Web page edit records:
---+---

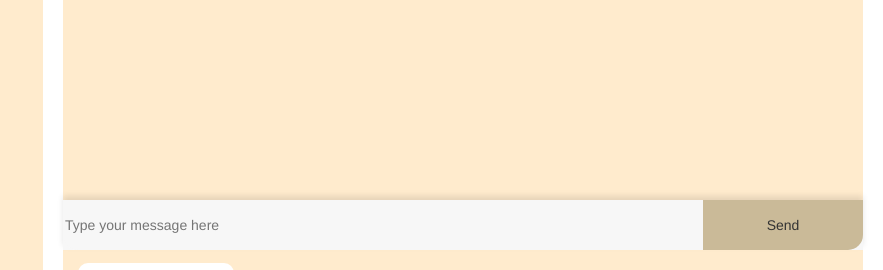
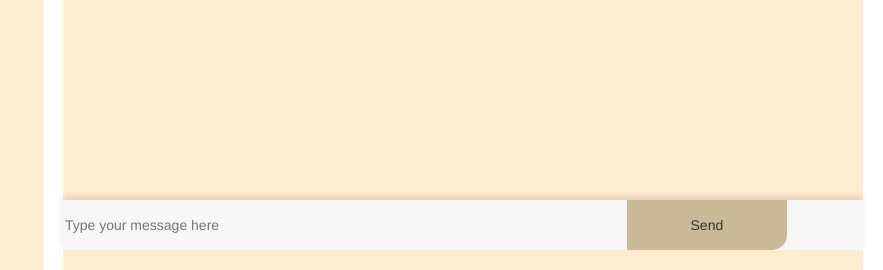
Before and after one commit to gariypaul/SecureChat, a Flask app: page /chat/1 in a window 1280 px wide. Shown: the part 1020-1290 px from the top of the page, without its empty margins (397-1280 px from the left). Run offline with Flask 3, Linux system fonts and the light colour scheme; the visitor is signed in with stand-in values (Sample User, id 1); some libraries are stand-ins or nearby versions.

Commit message:
Added message posting

```diff
--- a/main.py
+++ b/main.py
@@ -44,11 +44,17 @@ def start_chat():
         return redirect(url_for("chat", chat_id=chat_id))
     return render_template("start_chat.html", users = data.keys(), current_user=session["name"])
 
-@app.route("/chat/<chat_id>")
+@app.route("/chat/<chat_id>", methods=["GET", "POST"])
 def chat(chat_id):
     if chat_id not in messages:
         messages[chat_id] = []
-    return render_template("chat.html", chat_id=chat_id, messages=[["Bob",'Test message 1'],["Alice","Test message 2"]],users = data.keys(),current_user=session["name"], user_b=session["user_b"])
+    if request.method == "POST":
+        user_a = session["name"]
+        message = request.form["message"]
+        messages[chat_id].append([user_a, message])
+        return redirect(url_for('chat', chat_id=chat_id))
+
+    return render_template("chat.html", chat_id=chat_id, messages=messages[chat_id],users = data.keys(),current_user=session["name"], user_b=session["user_b"])
 
 #TODO: add socketIO event handlers
 
--- a/static/styles/styles.css
+++ b/static/styles/styles.css
@@ -77,7 +77,9 @@ body, html {
     min-width: 20%;
     height: fit-content;
 }
-
+#message-form{
+    width: 100%;
+}
 #chat-container{
     min-height: 100vh;
     position:relative
@@ -93,7 +95,7 @@ body, html {
 #chat-messages{
     flex-grow: 1;
     display: flex;
-    flex-direction: column-reverse;
+    flex-direction: column;
     overflow-y: auto;
     height: 100%;
     padding: 10px;
@@ -114,7 +116,7 @@ body, html {
     box-shadow: 0px -4px 6px rgba(0, 0, 0, 0.1); /* Subtle shadow upwards */
 }
 #message-input{
-    width: 80%;
+    width: 70%;
     height: 100%;
     border-bottom-left-radius: 15px;
     flex-grow: 1;
--- a/templates/chat.html
+++ b/templates/chat.html
@@ -17,6 +17,7 @@
     {%endfor%}
     </div>
     <div id="message-text">
+       <form id="message-form" action="{{ url_for('chat', chat_id=chat_id) }}" method="POST">
             <input
                 type="text"
                 placeholder="Type your message here"
@@ -25,6 +26,7 @@
                 required
             >
             <button type="submit" id="send-message">Send</button>
+       </form>
     </div>
 
 </div>
```
Lines whose indentation alone changed are shown as unchanged.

---+---

== Required action ==
An exact, word-for-word copy of the records is expected, with no pictures in it.

== Written answer ==
Before and after one commit to gariypaul/SecureChat, a Flask app: page /chat/1 in a window 1280 px wide. Shown: the part 1020-1290 px from the top of the page, without its empty margins (397-1280 px from the left). Run offline with Flask 3, Linux system fonts and the light colour scheme; the visitor is signed in with stand-in values (Sample User, id 1); some libraries are stand-ins or nearby versions.

Commit message:
Added message posting

```diff
--- a/main.py
+++ b/main.py
@@ -44,11 +44,17 @@ def start_chat():
         return redirect(url_for("chat", chat_id=chat_id))
     return render_template("start_chat.html", users = data.keys(), current_user=session["name"])
 
-@app.route("/chat/<chat_id>")
+@app.route("/chat/<chat_id>", methods=["GET", "POST"])
 def chat(chat_id):
     if chat_id not in messages:
         messages[chat_id] = []
-    return render_template("chat.html", chat_id=chat_id, messages=[["Bob",'Test message 1'],["Alice","Test message 2"]],users = data.keys(),current_user=session["name"], user_b=session["user_b"])
+    if request.method == "POST":
+        user_a = session["name"]
+        message = request.form["message"]
+        messages[chat_id].append([user_a, message])
+        return redirect(url_for('chat', chat_id=chat_id))
+
+    return render_template("chat.html", chat_id=chat_id, messages=messages[chat_id],users = data.keys(),current_user=session["name"], user_b=session["user_b"])
 
 #TODO: add socketIO event handlers
 
--- a/static/styles/styles.css
+++ b/static/styles/styles.css
@@ -77,7 +77,9 @@ body, html {
     min-width: 20%;
     height: fit-content;
 }
-
+#message-form{
+    width: 100%;
+}
 #chat-container{
     min-height: 100vh;
     position:relative
@@ -93,7 +95,7 @@ body, html {
 #chat-messages{
     flex-grow: 1;
     display: flex;
-    flex-direction: column-reverse;
+    flex-direction: column;
     overflow-y: auto;
     height: 100%;
     padding: 10px;
@@ -114,7 +116,7 @@ body, html {
     box-shadow: 0px -4px 6px rgba(0, 0, 0, 0.1); /* Subtle shadow upwards */
 }
 #message-input{
-    width: 80%;
+    width: 70%;
     height: 100%;
     border-bottom-left-radius: 15px;
     flex-grow: 1;
--- a/templates/chat.html
+++ b/templates/chat.html
@@ -17,6 +17,7 @@
     {%endfor%}
     </div>
     <div id="message-text">
+       <form id="message-form" action="{{ url_for('chat', chat_id=chat_id) }}" method="POST">
             <input
                 type="text"
                 placeholder="Type your message here"
@@ -25,6 +26,7 @@
                 required
             >
             <button type="submit" id="send-message">Send</button>
+       </form>
     </div>
 
 </div>
```
Lines whose indentation alone changed are shown as unchanged.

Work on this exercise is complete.